Features of the stock GSXR ECU that can NOT be easily incorporated into a DIY ECU at this time;
  • The stock ECU controls a secondary set of throttles that improve the engine response etc which the DIY units don't provide for.
  • The stock ECU controls the fast idle circuit. While the DIY can do this, the GSXR circuit is somewhat different than the DIY method.
  • The stock ECU drives the motorcycle instrument panel that I am using. (This is very important to me!)  The DIY can NOT do this at all.
  • The stock ECU can display sensor error codes that the DIY units don't do at all.
  • Most importantly, the stock ECU controls the ignition which is not similar to car timing. The two outside cylinders of the Suzuki engine run at 2 more advance than the inside two cylinders. And truthfully I have no idea what the advance requirements are for a high strung motorcycle engine.
For these and other reasons, I have decided to retain the stock ECU to control the ignition and the above items and will add a DIY ECU to control the fuel injection.

What sensors are required for the ECU to operate:

Actually a fuel injected motorcycle engine requires the same information from it's sensors as a normal fuel injected car engine. The Suzuki sensors should be able to drive the stock ECU and the DIY ECU in parallel at the same time with no modification.

As is the case of many parts on a car or motorcycle, each manufacturer may use different methods to reach the same goal. One area that varies between manufacturers is the way to  measure the weight of air that is consumed by the engine at any given time. Air-fuel ratio is determined by weight, i.e. for gasoline 14.7 parts of air by weight to 1 part fuel (by weight).

Some car/truck manufacturers use a flapper valve in the intake duct work that is opened/closed by the volume of air passing by.  The weight is calculated by the ECU taking other sensor readings into consideration.  Another way to compute the weight of the air is to sense the difference in air pressure before and after the throttle valve and again use the various other sensor readings.

This is a list of the sensors used by the stock ECU on the fuel injected GSXR motorcycle engines;
  1. Camshaft position sensor (CMP) to determine the position of the reference piston for timing
  2. Crankshaft position sensor (CKP) to determine ignition and fuel injection timing
  3. Engine coolant  temperature (ECT)
  4. Intake air pressure (APS)
  5. Intake air temperature (IAT)
  6. Intake manifold air pressure (IAP)
  7. Oxygen sensor (HO2) (Used on later models)
  8. Throttle position sensor (TPS)
  9. Gear selected (position) sensor (GPS)
Sensors 1 through 8 will be used by the DIY ECU. My engine uses an eight tooth crank "wheel" and a single tooth camshaft sensor.
The motorcycle has a few more sensors not related to AFR that I did not list. For instance a car does not need a kick stand UP sensor etc.  Although the roll over switch is still wired into the car but hopefully won't be utilized in normal use.
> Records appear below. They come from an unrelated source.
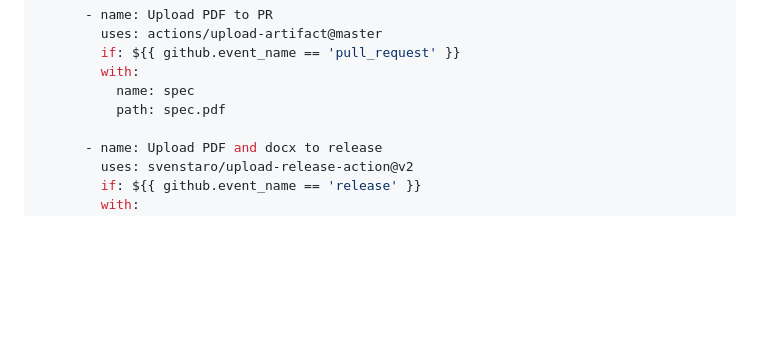
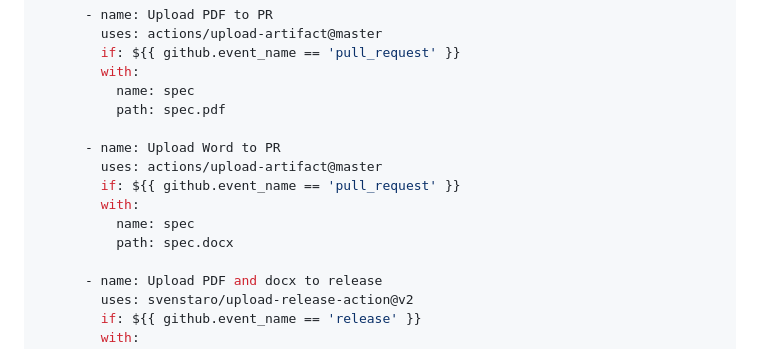
Before and after one commit to TrustedComputingGroup/pandoc, a Markdown page: guide.md, the part around the change. Rendered like a GitHub page; blank space fills up the shorter version.

Commit message:
Suggest attaching docx on PRs so that diffs are easy to grab (#102)

```diff
--- a/guide.md
+++ b/guide.md
@@ -159,6 +159,13 @@ jobs:
         with:
           name: spec
           path: spec.pdf
+
+      - name: Upload Word to PR
+        uses: actions/upload-artifact@master
+        if: ${{ github.event_name == 'pull_request' }}
+        with:
+          name: spec
+          path: spec.docx
 
       - name: Upload PDF and docx to release
         uses: svenstaro/upload-release-action@v2
```
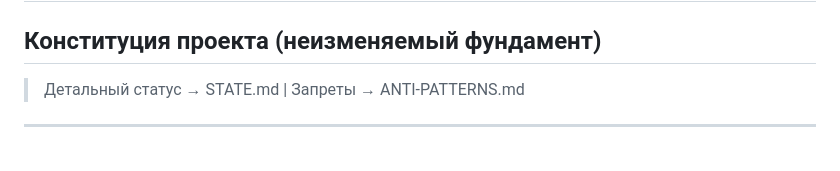
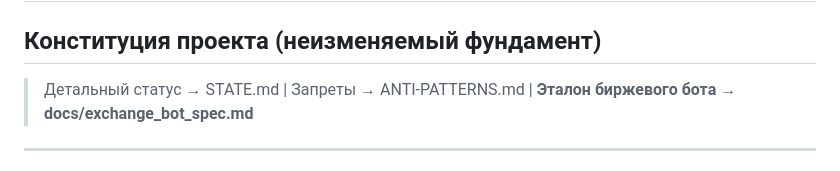
Before and after one commit to Yevgeniy204566/totalhunter, a Markdown page: CLAUDE.md, the part around the change. GitHub-like rendering.

Commit message:
docs: exchange_bot_spec.md — эталонный документ механики биржевого бота

```diff
--- a/CLAUDE.md
+++ b/CLAUDE.md
@@ -1,7 +1,7 @@
 # BattleBot — Total Battle Hunter
 ## Конституция проекта (неизменяемый фундамент)
 
-> Детальный статус → STATE.md | Запреты → ANTI-PATTERNS.md
+> Детальный статус → STATE.md | Запреты → ANTI-PATTERNS.md | **Эталон биржевого бота → docs/exchange_bot_spec.md**
 
 ---
 
```
Also changed, not shown: docs/exchange_bot_spec.md (added, +215 -0 lines).
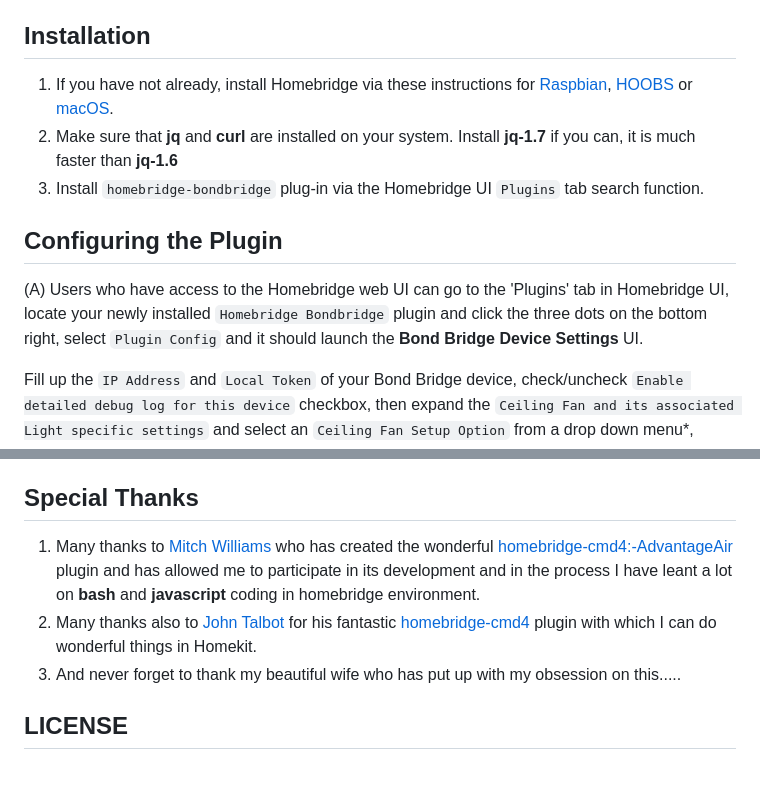
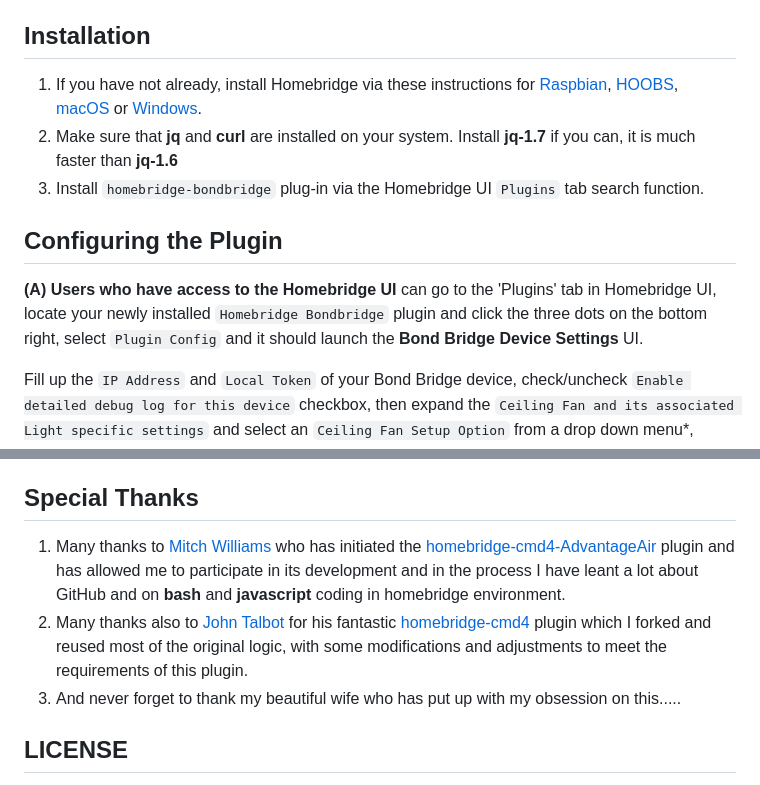
Before and after one commit to uswong/homebridge-bondbridge, a Markdown page: README.md, 2 parts joined by grey strips. GitHub-like rendering.

Commit message:
Update installation instructions and acknowledgments

```diff
--- a/README.md
+++ b/README.md
@@ -38,12 +38,12 @@ To work as intended, the RF remote control functions need to be programmed onto
 This plugin does not use the built-in timers but use custom-built timers within a bash script. These custom-built timers have greater flexibility and capability to turn on or off the fan and the light.
 
 ## Installation
-1. If you have not already, install Homebridge via these instructions for [Raspbian](https://github.com/homebridge/homebridge/wiki/Install-Homebridge-on-Raspbian), [HOOBS](https://support.hoobs.org/docs) or [macOS](https://github.com/homebridge/homebridge/wiki/Install-Homebridge-on-macOS).
+1. If you have not already, install Homebridge via these instructions for [Raspbian](https://github.com/homebridge/homebridge/wiki/Install-Homebridge-on-Raspbian), [HOOBS](https://support.hoobs.org/docs), [macOS](https://github.com/homebridge/homebridge/wiki/Install-Homebridge-on-macOS) or [Windows](https://github.com/homebridge/homebridge/wiki/Install-Homebridge-on-Virtual-Machine).
 2. Make sure that <B>jq</B> and <B>curl</B> are installed on your system. Install <B>jq-1.7</B> if you can, it is much faster than <B>jq-1.6</B>
 3. Install `homebridge-bondbridge` plug-in via the Homebridge UI `Plugins` tab search function.
 
 ## Configuring the Plugin
-(A) Users who have access to the Homebridge web UI can go to the 'Plugins' tab in Homebridge UI, locate your newly installed `Homebridge Bondbridge` plugin and click the three dots on the bottom right, select `Plugin Config` and it should launch the <B>Bond Bridge Device Settings</B> UI.
+<B>(A) Users who have access to the Homebridge UI</B> can go to the 'Plugins' tab in Homebridge UI, locate your newly installed `Homebridge Bondbridge` plugin and click the three dots on the bottom right, select `Plugin Config` and it should launch the <B>Bond Bridge Device Settings</B> UI.
 
 Fill up the `IP Address` and `Local Token` of your Bond Bridge device, check/uncheck `Enable detailed debug log for this device` checkbox, then expand the `Ceiling Fan and its associated Light specific settings` and select an `Ceiling Fan Setup Option` from a drop down menu*, check/uncheck the `Include timers` checkbox, click `SAVE` then `RESTART`.
 
@@ -92,8 +92,8 @@ The Timers are custom-built timers and used 'Lightbulb' accessory as a proxy and
 * Suggest Improvements and Features you would like to see!
 
 ## Special Thanks
-1. Many thanks to [Mitch Williams](https://github.com/mitch7391) who has created the wonderful [homebridge-cmd4:-AdvantageAir](https://github.com/mitch7391/homebridge-cmd4-AdvantageAir) plugin and has allowed me to participate in its development and in the process I have leant a lot on **bash** and **javascript** coding in homebridge environment.
-2. Many thanks also to [John Talbot](https://github.com/ztalbot2000) for his fantastic [homebridge-cmd4](https://github.com/ztalbot2000/homebridge-cmd4) plugin with which I can do wonderful things in Homekit.
+1. Many thanks to [Mitch Williams](https://github.com/mitch7391) who has initiated the [homebridge-cmd4-AdvantageAir](https://github.com/mitch7391/homebridge-cmd4-AdvantageAir) plugin and has allowed me to participate in its development and in the process I have leant a lot about GitHub and on **bash** and **javascript** coding in homebridge environment.
+2. Many thanks also to [John Talbot](https://github.com/ztalbot2000) for his fantastic [homebridge-cmd4](https://github.com/ztalbot2000/homebridge-cmd4) plugin which I forked and reused most of the original logic, with some modifications and adjustments to meet the requirements of this plugin.
 3. And never forget to thank my beautiful wife who has put up with my obsession on this.....
 
 
```
Also changed, not shown: other parts of README.md (+1 -1 lines).
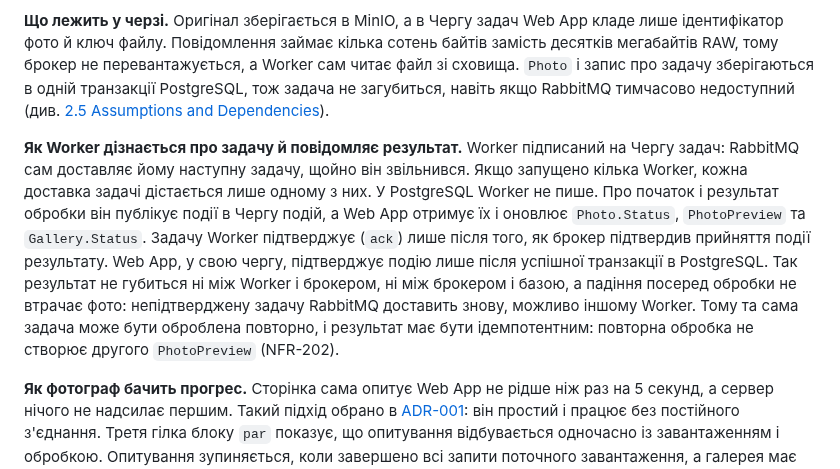
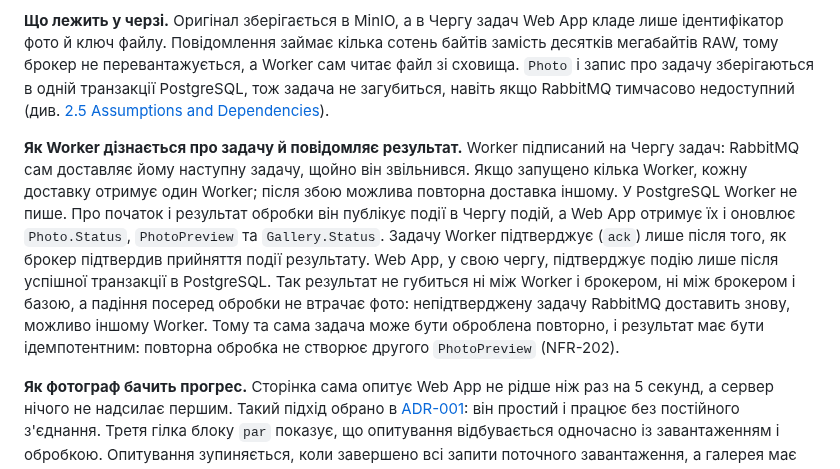
Before and after one commit to alonasaienko/picpick, a Markdown page: docs/04-architecture/flow-zone-b.md, the part around the change. GitHub-like rendering.

Commit message:
docs(architecture): clarify per-delivery worker assignment

```diff
--- a/docs/04-architecture/flow-zone-b.md
+++ b/docs/04-architecture/flow-zone-b.md
@@ -92,7 +92,7 @@ sequenceDiagram
 
 **Що лежить у черзі.** Оригінал зберігається в MinIO, а в Чергу задач Web App кладе лише ідентифікатор фото й ключ файлу. Повідомлення займає кілька сотень байтів замість десятків мегабайтів RAW, тому брокер не перевантажується, а Worker сам читає файл зі сховища. `Photo` і запис про задачу зберігаються в одній транзакції PostgreSQL, тож задача не загубиться, навіть якщо RabbitMQ тимчасово недоступний (див. [2.5 Assumptions and Dependencies](../03-srs/02-product-overview.md)).
 
-**Як Worker дізнається про задачу й повідомляє результат.** Worker підписаний на Чергу задач: RabbitMQ сам доставляє йому наступну задачу, щойно він звільнився. Якщо запущено кілька Worker, кожна доставка задачі дістається лише одному з них. У PostgreSQL Worker не пише. Про початок і результат обробки він публікує події в Чергу подій, а Web App отримує їх і оновлює `Photo.Status`, `PhotoPreview` та `Gallery.Status`. Задачу Worker підтверджує (`ack`) лише після того, як брокер підтвердив прийняття події результату. Web App, у свою чергу, підтверджує подію лише після успішної транзакції в PostgreSQL. Так результат не губиться ні між Worker і брокером, ні між брокером і базою, а падіння посеред обробки не втрачає фото: непідтверджену задачу RabbitMQ доставить знову, можливо іншому Worker. Тому та сама задача може бути оброблена повторно, і результат має бути ідемпотентним: повторна обробка не створює другого `PhotoPreview` (NFR-202).
+**Як Worker дізнається про задачу й повідомляє результат.** Worker підписаний на Чергу задач: RabbitMQ сам доставляє йому наступну задачу, щойно він звільнився. Якщо запущено кілька Worker, кожну доставку отримує один Worker; після збою можлива повторна доставка іншому. У PostgreSQL Worker не пише. Про початок і результат обробки він публікує події в Чергу подій, а Web App отримує їх і оновлює `Photo.Status`, `PhotoPreview` та `Gallery.Status`. Задачу Worker підтверджує (`ack`) лише після того, як брокер підтвердив прийняття події результату. Web App, у свою чергу, підтверджує подію лише після успішної транзакції в PostgreSQL. Так результат не губиться ні між Worker і брокером, ні між брокером і базою, а падіння посеред обробки не втрачає фото: непідтверджену задачу RabbitMQ доставить знову, можливо іншому Worker. Тому та сама задача може бути оброблена повторно, і результат має бути ідемпотентним: повторна обробка не створює другого `PhotoPreview` (NFR-202).
 
 **Як фотограф бачить прогрес.** Сторінка сама опитує Web App не рідше ніж раз на 5 секунд, а сервер нічого не надсилає першим. Такий підхід обрано в [ADR-001](adr/001-ui-razor-pages.md): він простий і працює без постійного з'єднання. Третя гілка блоку `par` показує, що опитування відбувається одночасно із завантаженням і обробкою. Опитування зупиняється, коли завершено всі запити поточного завантаження, а галерея має стан `Ready` (FR-204). Кожен запит прогресу перевіряє власника та `ExpiresAt`: після завершення терміну Web App повертає лише метадані галереї без даних фото, а для видаленої, чужої чи неіснуючої галереї — ту саму відповідь, що й за FR-105. В обох випадках опитування припиняється.
 
```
Throttle bodies:

This topic seems out of place in an introduction correcting the AFR but it is one of the things I had to consider in order to install the new ECU. I have a separate page devoted to this subject here,  Throttle body modification

Return to top of page

Return to "Injection links" on home page

Continue to next article in this series, "Bung installation"